Disgruntled customers of ZX Spectrum Vega+ firm Retro Computers Ltd have complained to the Solicitors’ Regulation Authority (SRA), alleging ringfenced company funds are being diverted into its legal battles.
The gist of the grievances is an allegation that some of the £513,000 given to RCL by 5,000 members of the public to put the ZX Spectrum Vega+ handheld console into production was instead spent on lawyers’ fees during a battles over control of the company that produced the devices.
Why is the Sinclair ZX Spectrum Vega+ project so delayed?READ MORE
Complainants claimed their cash was held in trust for the sole purpose of making their consoles and, under the terms of RCL's governing shareholders' agreement, should be spent on this alone.
“I complained to the SRA because I feel the backers’ money has been mis-appropriated… This legal crusade [has not] made them a single step closer to delivering the Vega+,” one complainant alleged to The Register.
Another, whose first computer was a ZX81, said that the Vega+ saga, "instead of rekindling fond memories of my early days with a computer [has] just left me with a sour memory."
He further claimed: "RCL seem to spend all their energy in attacking people who criticise them instead of spending a moment on actually producing a product they took more than half a million pounds from backers, in good faith, which they appear to have never intended on using to make a product."

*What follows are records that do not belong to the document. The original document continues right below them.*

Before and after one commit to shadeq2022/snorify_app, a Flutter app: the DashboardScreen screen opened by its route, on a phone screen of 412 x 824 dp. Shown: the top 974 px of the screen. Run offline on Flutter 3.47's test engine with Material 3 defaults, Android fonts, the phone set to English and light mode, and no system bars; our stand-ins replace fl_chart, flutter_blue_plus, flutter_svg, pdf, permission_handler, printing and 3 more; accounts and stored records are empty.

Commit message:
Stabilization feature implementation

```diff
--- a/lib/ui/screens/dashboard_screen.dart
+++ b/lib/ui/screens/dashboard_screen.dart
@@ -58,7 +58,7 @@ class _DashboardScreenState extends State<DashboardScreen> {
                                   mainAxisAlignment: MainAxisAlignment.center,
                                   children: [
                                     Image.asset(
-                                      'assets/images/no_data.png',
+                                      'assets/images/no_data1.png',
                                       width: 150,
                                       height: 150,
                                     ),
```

RCL's ZX Spectrum Vega+, a modern handheld reboot of the venerable ZX Spectrum console developed by Sir Clive Sinclair, was intended to be released to the public in mid-2016 following a successful crowdfunding effort on Indiegogo. Since then RCL has come out with excuse after excuse for not delivering the Vega+, having set numerous new deadlines which have all sailed past without any sign of a product emerging.
Aggrieved customers have set up a website chronicling RCL’s activities, along with a section titled “legal resources” that includes, among other things, a template letter for out-of-pocket customers to send to the SRA.

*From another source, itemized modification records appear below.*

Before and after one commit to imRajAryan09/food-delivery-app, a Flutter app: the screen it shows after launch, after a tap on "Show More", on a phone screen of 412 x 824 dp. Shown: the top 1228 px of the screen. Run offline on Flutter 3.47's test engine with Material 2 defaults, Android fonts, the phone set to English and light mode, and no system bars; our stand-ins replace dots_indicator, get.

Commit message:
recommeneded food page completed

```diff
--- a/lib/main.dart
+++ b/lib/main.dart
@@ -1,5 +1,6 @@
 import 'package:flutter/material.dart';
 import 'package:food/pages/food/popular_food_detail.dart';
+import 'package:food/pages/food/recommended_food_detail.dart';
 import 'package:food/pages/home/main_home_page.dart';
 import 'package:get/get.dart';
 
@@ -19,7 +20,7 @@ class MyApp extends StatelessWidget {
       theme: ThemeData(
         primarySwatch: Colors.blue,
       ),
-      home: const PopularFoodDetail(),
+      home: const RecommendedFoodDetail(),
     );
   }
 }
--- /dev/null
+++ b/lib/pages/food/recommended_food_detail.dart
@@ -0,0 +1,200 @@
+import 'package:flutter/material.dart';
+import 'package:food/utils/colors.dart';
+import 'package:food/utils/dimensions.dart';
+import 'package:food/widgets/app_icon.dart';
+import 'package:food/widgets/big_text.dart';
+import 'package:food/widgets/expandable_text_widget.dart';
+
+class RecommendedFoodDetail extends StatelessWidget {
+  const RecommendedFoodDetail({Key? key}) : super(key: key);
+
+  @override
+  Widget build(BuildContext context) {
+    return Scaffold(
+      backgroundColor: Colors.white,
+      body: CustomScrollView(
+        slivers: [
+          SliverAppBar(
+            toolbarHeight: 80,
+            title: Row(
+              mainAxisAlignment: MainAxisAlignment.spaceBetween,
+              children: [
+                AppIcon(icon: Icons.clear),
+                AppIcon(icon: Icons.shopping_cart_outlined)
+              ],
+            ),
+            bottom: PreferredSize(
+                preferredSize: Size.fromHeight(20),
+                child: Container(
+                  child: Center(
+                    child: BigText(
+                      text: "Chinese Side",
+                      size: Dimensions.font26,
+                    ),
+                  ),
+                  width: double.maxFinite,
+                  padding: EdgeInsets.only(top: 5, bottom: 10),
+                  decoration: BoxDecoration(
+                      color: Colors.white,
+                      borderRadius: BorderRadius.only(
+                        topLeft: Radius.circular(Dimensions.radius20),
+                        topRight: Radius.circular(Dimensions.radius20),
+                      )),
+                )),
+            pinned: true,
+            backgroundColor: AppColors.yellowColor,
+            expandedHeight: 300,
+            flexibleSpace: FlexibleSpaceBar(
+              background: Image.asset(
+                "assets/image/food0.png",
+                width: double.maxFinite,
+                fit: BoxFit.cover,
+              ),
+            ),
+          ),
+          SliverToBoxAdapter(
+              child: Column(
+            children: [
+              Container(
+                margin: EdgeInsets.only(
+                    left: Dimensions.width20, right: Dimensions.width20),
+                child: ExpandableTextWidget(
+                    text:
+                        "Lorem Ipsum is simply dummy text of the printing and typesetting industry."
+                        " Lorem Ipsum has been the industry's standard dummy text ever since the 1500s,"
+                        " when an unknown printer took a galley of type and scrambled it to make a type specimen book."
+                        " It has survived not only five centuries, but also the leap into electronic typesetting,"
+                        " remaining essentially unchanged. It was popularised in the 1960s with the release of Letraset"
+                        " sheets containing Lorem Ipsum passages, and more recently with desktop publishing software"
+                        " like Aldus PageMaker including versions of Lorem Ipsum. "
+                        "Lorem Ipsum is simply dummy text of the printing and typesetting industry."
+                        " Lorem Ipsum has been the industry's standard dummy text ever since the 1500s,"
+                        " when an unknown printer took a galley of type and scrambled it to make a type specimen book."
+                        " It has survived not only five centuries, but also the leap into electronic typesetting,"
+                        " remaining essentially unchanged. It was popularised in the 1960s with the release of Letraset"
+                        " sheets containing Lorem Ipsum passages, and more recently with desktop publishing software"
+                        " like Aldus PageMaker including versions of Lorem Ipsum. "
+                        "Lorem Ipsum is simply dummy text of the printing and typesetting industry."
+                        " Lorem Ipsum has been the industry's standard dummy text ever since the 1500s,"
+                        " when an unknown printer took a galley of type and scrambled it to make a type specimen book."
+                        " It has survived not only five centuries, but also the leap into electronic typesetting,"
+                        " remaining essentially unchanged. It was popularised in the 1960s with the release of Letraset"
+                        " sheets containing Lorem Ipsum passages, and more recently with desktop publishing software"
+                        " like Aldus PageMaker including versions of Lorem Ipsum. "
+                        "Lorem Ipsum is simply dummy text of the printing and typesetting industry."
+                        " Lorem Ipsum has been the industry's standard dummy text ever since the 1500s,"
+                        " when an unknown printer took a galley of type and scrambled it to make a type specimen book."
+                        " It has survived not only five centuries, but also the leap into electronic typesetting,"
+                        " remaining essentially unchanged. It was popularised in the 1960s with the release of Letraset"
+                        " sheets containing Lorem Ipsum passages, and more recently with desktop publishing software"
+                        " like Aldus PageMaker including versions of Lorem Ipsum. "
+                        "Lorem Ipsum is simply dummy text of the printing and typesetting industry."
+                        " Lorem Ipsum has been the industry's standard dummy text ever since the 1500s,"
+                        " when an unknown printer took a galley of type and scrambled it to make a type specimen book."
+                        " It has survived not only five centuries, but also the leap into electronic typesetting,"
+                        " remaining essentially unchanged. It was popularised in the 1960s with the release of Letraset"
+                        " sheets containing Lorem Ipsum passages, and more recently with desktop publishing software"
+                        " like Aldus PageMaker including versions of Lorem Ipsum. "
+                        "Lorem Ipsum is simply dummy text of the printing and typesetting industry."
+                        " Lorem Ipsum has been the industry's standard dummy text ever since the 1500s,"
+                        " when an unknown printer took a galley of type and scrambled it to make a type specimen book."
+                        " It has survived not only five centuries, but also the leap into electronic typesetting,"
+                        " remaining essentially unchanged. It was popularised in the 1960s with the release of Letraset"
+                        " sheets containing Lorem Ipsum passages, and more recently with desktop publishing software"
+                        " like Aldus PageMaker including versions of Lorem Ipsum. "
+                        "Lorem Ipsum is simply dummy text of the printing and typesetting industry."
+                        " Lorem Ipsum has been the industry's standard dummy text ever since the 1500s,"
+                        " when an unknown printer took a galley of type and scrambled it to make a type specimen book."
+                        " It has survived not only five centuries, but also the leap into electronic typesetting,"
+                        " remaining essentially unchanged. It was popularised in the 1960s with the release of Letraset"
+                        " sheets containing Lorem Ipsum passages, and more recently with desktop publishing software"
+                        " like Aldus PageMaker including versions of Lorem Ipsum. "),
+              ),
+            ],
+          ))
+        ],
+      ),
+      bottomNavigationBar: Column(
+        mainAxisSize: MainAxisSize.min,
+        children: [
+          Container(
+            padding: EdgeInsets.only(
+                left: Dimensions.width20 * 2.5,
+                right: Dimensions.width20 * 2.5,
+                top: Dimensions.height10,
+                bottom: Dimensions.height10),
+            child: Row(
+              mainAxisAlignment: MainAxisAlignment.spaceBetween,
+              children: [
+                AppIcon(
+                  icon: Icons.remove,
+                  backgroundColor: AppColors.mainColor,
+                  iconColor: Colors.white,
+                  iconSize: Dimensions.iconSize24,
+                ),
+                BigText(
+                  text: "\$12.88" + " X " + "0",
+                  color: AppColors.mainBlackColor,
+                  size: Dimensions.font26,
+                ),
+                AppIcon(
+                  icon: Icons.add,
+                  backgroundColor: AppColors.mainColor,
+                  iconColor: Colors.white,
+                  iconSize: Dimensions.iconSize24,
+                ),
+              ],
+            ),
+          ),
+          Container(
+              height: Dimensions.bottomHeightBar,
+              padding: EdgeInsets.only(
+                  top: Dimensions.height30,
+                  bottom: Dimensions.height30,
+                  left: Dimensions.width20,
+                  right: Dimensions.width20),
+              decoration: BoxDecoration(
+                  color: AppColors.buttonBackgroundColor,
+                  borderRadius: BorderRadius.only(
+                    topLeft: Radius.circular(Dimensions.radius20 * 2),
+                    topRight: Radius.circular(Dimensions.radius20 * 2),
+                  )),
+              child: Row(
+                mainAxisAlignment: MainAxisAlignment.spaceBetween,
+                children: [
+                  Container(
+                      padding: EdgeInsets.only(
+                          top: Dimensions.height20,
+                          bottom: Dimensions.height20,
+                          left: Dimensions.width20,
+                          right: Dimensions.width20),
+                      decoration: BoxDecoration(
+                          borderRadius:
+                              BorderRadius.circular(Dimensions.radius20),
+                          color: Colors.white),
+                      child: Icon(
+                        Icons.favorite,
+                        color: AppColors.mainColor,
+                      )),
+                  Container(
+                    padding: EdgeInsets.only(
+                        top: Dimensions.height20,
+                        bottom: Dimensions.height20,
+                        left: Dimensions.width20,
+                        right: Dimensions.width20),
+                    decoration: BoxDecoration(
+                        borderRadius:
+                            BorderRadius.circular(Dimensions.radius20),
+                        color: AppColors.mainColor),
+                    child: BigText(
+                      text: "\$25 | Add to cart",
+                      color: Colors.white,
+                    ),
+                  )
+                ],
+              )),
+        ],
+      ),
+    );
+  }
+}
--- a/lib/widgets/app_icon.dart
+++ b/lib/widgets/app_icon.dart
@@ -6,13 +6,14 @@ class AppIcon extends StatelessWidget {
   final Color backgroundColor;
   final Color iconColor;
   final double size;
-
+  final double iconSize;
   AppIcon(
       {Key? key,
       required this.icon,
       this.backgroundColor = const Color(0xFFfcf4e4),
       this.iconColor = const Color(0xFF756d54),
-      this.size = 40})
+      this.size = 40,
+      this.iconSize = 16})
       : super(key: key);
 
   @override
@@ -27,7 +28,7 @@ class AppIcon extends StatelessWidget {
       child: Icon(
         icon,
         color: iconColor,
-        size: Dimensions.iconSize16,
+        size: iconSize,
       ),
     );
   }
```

The Register has seen confirmation from the SRA to the complainants that it is looking into their claims.
“We understand you are one of a number of individuals who have provided funds to a company called Retro Computers Limited ('RCL') to help with the manufacture of a product called Sinclair ZX Vega+,” the SRA told all the complainants, in writing.
“We may contact you for further information and may make some enquiries with the firms or individuals concerned,” it added.
RCL has been embroiled in a number of legal actions over the past year. As well as the previously reported directors’ legal fight for control of the company and the court costs battle with its former sales agent (see below), it is also facing small claims court action from Vega+ backers determined to get their money back.
RCL’s latest reason for not delivering the Vega+ is that it needs to update the “roll of honour” with names of backers who paid extra to have their names hard-coded into the console. Comments under its latest Facebook post appear to show confusion from customers who seem to be being ignored by the firm, which replied to others in the same comments thread.
Comments under Retro Computers Ltd's Facebook post of 30 Oct 17
London solicitors’ firm Michelmore LLP, the firm which has acted for RCL over the last year, ignored our invitation to comment on the SRA complaints against it.
RCL MD David Levy told us: “We are not interested in commenting to The Register due to its repeatedly biased reporting.”
At the time of writing RCL's website was redirecting to a rather psychedelic 404 page.
Sales agent bankrupted
In other news, former sales agent Nick Cooper has been declared bankrupt, following his own legal battle with RCL. Cooper’s firm, Cornerstone Media, was the link between RCL and major retailers, arranging sales of its Vega and promised Vega+ product and collecting monies due.
RCL’s current management, Levy and Suzanne Martin, sued Cooper and Cornerstone when he withheld royalty payments for the original Vega console. Cooper said he did this because Levy and Martin had entered a separate legal dispute, with two other RCL shareholders and former directors, Chris Smith and Paul Andrews, over control of the company. The outcome of that dispute would have determined who was eligible to receive the royalties.
RCL, which retained both Michelmores and barrister Paul Emerson of Devereux Chambers, had pursued Cooper for costs running into the high tens of thousands of pounds. ®